Amirkhanian, Yuri Aa,b; Kelly, Jeffrey Aa; McAuliffe, Timothy La

Epidemiology & Social

Objectives: The number of new HIV infections in Russia has doubled annually since 1996. A total of 232 424 HIV infections have been officially recorded but the actual number probably exceeds one million. Very little is known about the social, psychological, behavioral, and health care service access of persons living with HIV in Russia.

Design: A cross-sectional sample of 470 persons with HIV/AIDS recruited in 2002 using a representative sampling plan in major St. Petersburg HIV care and service agencies.

Methods: Participants completed anonymous self-administered questionnaires that elicited detailed information about social and psychological characteristics, HIV serostatus disclosure and discrimination experiences, and risk practices since learning of their HIV positive status.

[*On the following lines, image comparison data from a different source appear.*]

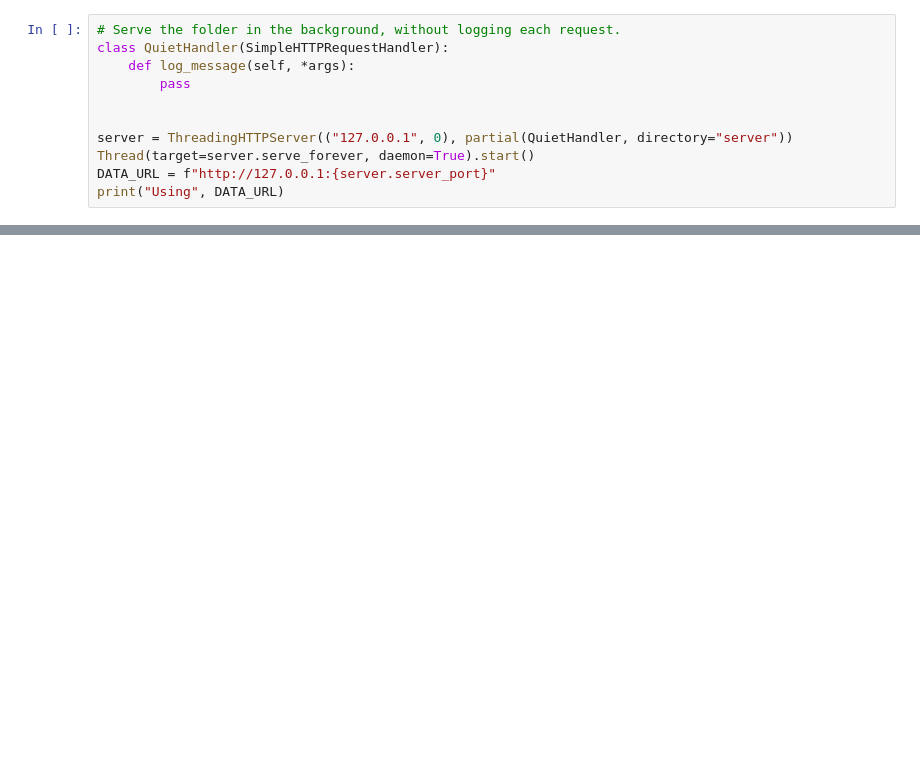
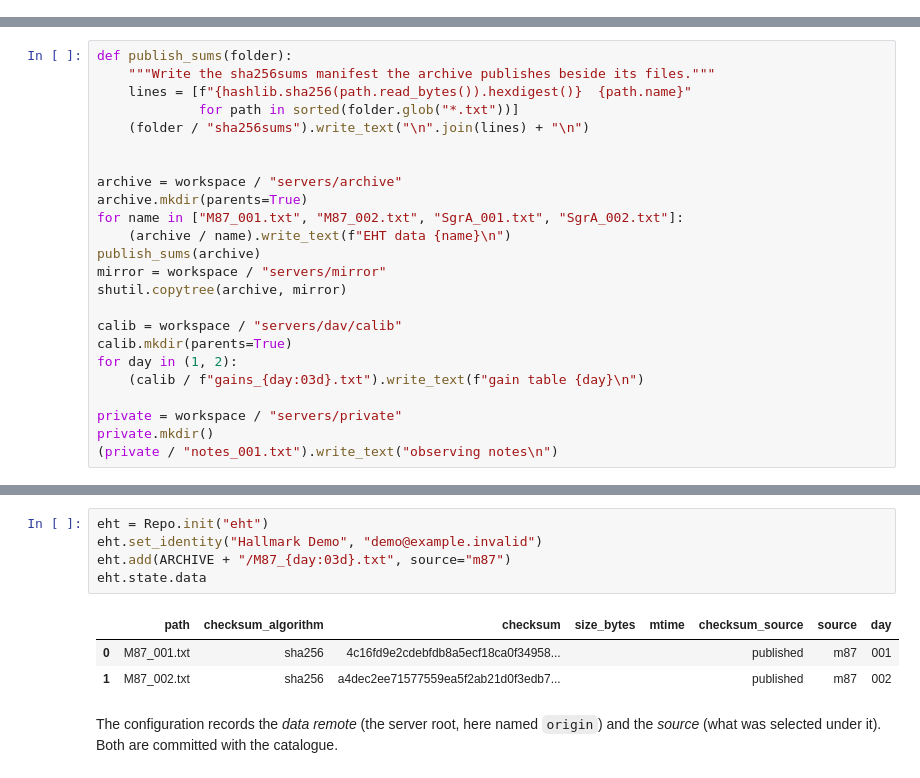
Before and after one commit to lanisrc/hallmark, a Jupyter notebook: demo/demo_private_data.ipynb, the cells around one changed output, grey strips where cells are left out. Saved outputs shown, nothing was run; the diff lists cells and outputs as text; blank space fills up the shorter version.

Commit message:
Clean private data backend branch

```diff
--- a/demo/demo_private_data.ipynb
+++ b/demo/demo_private_data.ipynb
@@ -27,11 +0,0 @@ for name in ["M87_001.txt", "M87_002.txt", "SgrA_001.txt", "SgrA_002.txt"]:
-# %%
-# Serve the folder in the background, without logging each request.
-class QuietHandler(SimpleHTTPRequestHandler):
-    def log_message(self, *args):
-        pass
-
-
-server = ThreadingHTTPServer(("127.0.0.1", 0), partial(QuietHandler, directory="server"))
-Thread(target=server.serve_forever, daemon=True).start()
-DATA_URL = f"http://127.0.0.1:{server.server_port}"
-print("Using", DATA_URL)
@@ -206,0 +58,24 @@ shutil.rmtree(workspace)
+# %%
+def publish_sums(folder):
+    """Write the sha256sums manifest the archive publishes beside its files."""
+    lines = [f"{hashlib.sha256(path.read_bytes()).hexdigest()}  {path.name}"
+             for path in sorted(folder.glob("*.txt"))]
+    (folder / "sha256sums").write_text("\n".join(lines) + "\n")
+
+
+archive = workspace / "servers/archive"
+archive.mkdir(parents=True)
+for name in ["M87_001.txt", "M87_002.txt", "SgrA_001.txt", "SgrA_002.txt"]:
+    (archive / name).write_text(f"EHT data {name}\n")
+publish_sums(archive)
+mirror = workspace / "servers/mirror"
+shutil.copytree(archive, mirror)
+
+calib = workspace / "servers/dav/calib"
+calib.mkdir(parents=True)
+for day in (1, 2):
+    (calib / f"gains_{day:03d}.txt").write_text(f"gain table {day}\n")
+
+private = workspace / "servers/private"
+private.mkdir()
+(private / "notes_001.txt").write_text("observing notes\n")
@@ -206,0 +337,13 @@ shutil.rmtree(workspace)
+# %%
+eht = Repo.init("eht")
+eht.set_identity("Hallmark Demo", "demo@example.invalid")
+eht.add(ARCHIVE + "/M87_{day:03d}.txt", source="m87")
+eht.state.data
+# %% [output]
+|  | path | checksum_algorithm | checksum | size_bytes | mtime | checksum_source | source | day |
+| 0 | M87_001.txt | sha256 | 4c16fd9e2cdebfdb8a5ecf18ca0f34958... |  |  | published | m87 | 001 |
+| 1 | M87_002.txt | sha256 | a4dec2ee71577559ea5f2ab21d0f3edb7... |  |  | published | m87 | 002 |
+# %% [markdown]
+The configuration records the *data remote* (the server root, here named
+`origin`) and the *source* (what was selected under it). Both are committed
+with the catalogue.
```
Also changed, not shown: parts of 108 cells of this notebook, 6 other files.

Results: Most participants were young (mean age, 25.3 years), knew of their HIV positive status for about 2 years, and had histories of injecting drug use as well as sexual risk behavior. A large proportion reported encountering discrimination including being forced to sign documents acknowledging their HIV status (47.9%), refusal of general health care (29.6%), being fired from their jobs (9.9%), and being forced from their family homes (9.0%). Over one-third had probable clinical depression. Most remained sexually active since learning of their HIV positive serostatus, approximately half engaged in unprotected sex with HIV negative partners, and condoms were not used one-third of the time with discordant partners. A majority of injecting drug users in the sample still shared needles.

Conclusions: HIV-infected persons in Russia experience a wide range of social, psychological, and care access problems. Improved services are urgently needed for persons living with HIV/AIDS in Russia.

From the aCenter for AIDS Intervention Research (CAIR), Department of Psychiatry and Behavioral Medicine, Medical College of Wisconsin, Milwaukee, Wisconsin, USA and the bMunicipal Hospital of Infectious Diseases No. 30, St. Petersburg, Russia.

Correspondence to Y.A. Amirkhanian, Center for AIDS Intervention Research (CAIR), Medical College of Wisconsin, 2071 N. Summit Avenue, Milwaukee, WI 53202, USA. Email:

Received: 3 December 2002; revised: 3 April 2003; accepted: 15 April 2003.

© 2003 Lippincott Williams & Wilkins, Inc.